Ribadu stated this in a lecture he delivered at the 11th convocation ceremonies of Nnamdi Azikiwe University, Awka, Anambra State. The lecture is titled, ‘Leadership and Challenges of National Unity in Nigeria.’
He said leadership inadequacy contributed in “compounding a number of problems, from widening the parochial divisions among the citizens to active participation in plundering our patrimony.”
He called on the citizens to take over the ownership of their country, adding that citizens’ docility in their affairs was contributory to their bane.
The former EFCC boss, who described the late Nnamdi Azikiwe as the symbolic incarnation of the concept of unity, maintained that countries like Tanzania and Ghana were able to conquer their problems because of the leadership direction and examples provided by their leaders.
He condemned secessionist agitations by some parts of the country, stressing that homogeneity of a country in language, tribe and religion was not a guarantee to national stability, citing Somalia, Rwanda, and South Sudan as example of countries with high fragile state index despite their seeming homogeneity.
His lecture read in part, “It is said that if other countries are afflicted by natural disasters, Nigeria’s own disaster is leadership failure. This metaphor may be exaggerated, but it is certainly not too far from the truth.
“We have burned out decades of self-rule moving in circles from one problem to the other, often caused by poor leadership challenges.
“On this issue, I have been an advocate of top-bottom approach to solving societal problems, convinced that leadership is key to whatever social change is desired. It is the leader that charts and navigates the way for the flock to follow and it is the leader’s action, inaction and body language that dictate the tunes for the dance steps the public will take.”

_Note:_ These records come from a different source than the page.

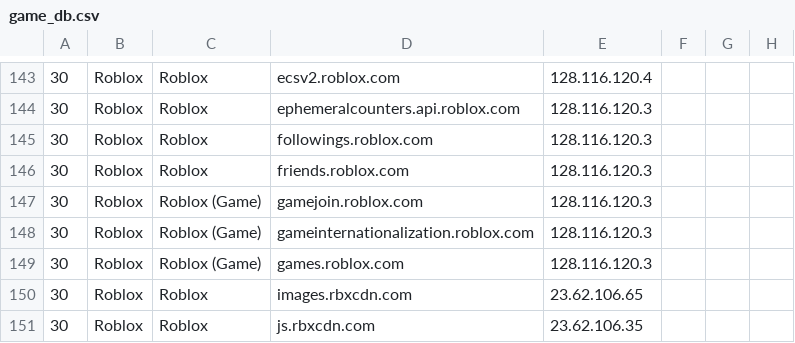
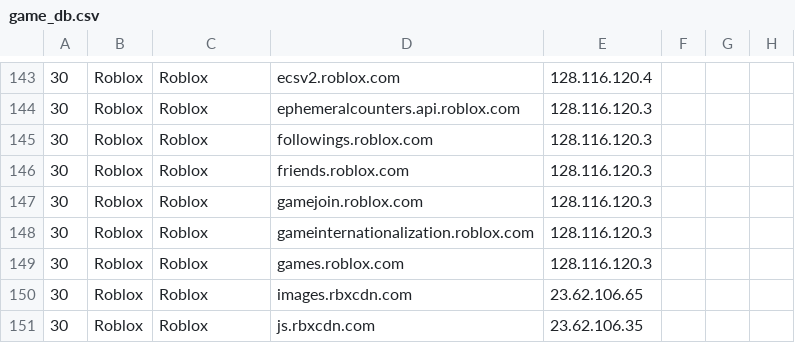
Before and after one commit to zeroistfilm/Shell_Parser, a CSV file: game_db.csv, drawn as a sheet; only a part is shown, gaps mark what is left out; the diff names each change by its address in the sheet, - before the commit and + after, or states it on an @@ line.

Commit message:
Merge Roblox (Game) into Roblox
Signed-off-by: Henry Choi <wschd770@gmail.com>

```diff
--- a/game_db.csv
+++ b/game_db.csv
-C147:C149: Roblox (Game)
+C147:C149: Roblox
```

He added, “Having a unifying person would have been one big leap because it would have taken care of the most central challenges of our country.
“Modern nation states, as we have seen from examples in sister African countries and elsewhere, succeed largely when you have a leader that is focused, open-minded, cosmopolitan, yet firm and unrelenting.
“The leader of the Nigerian renaissance must therefore be strong, tough, and inclusive in his or her own capacity. He or she must not be an opportunist who grows on the back of citizens to entrench a regime of dictatorship that weakens our institutions and in turn end up annulling our democracy and its values of freedom.”
He said Nigerians must resist the temptation by enemies of collective progress, as well as the influence of hate mongers, be they politicians or religious leaders, saying that could be achieved by increasingly showing respect for one another and “deliberately promoting peace among our people through carrot and stick approach.”
He added, “This approach should include investment in law and order to ensure that there is zero tolerance for violence and hate speech. On the other side, fairness and justice should not be only notional abstracts; it should be seen to be on display through every action of the state and our individual leaders.
“There should be a deliberate policy on campaign for the love of Nigeria and patriotism in various ways, including promotion of religious and cultural tolerance. To achieve this, we should build more bridges and strengthen the existing ones like the NYSC and Unity Schools. The demography in our universities should also as much as possible reflect our ethno-cultural diversities. I am sad to note how our universities are becoming increasingly provincial in terms of students and teachers’ population, thereby ending up producing narrow-minded graduates”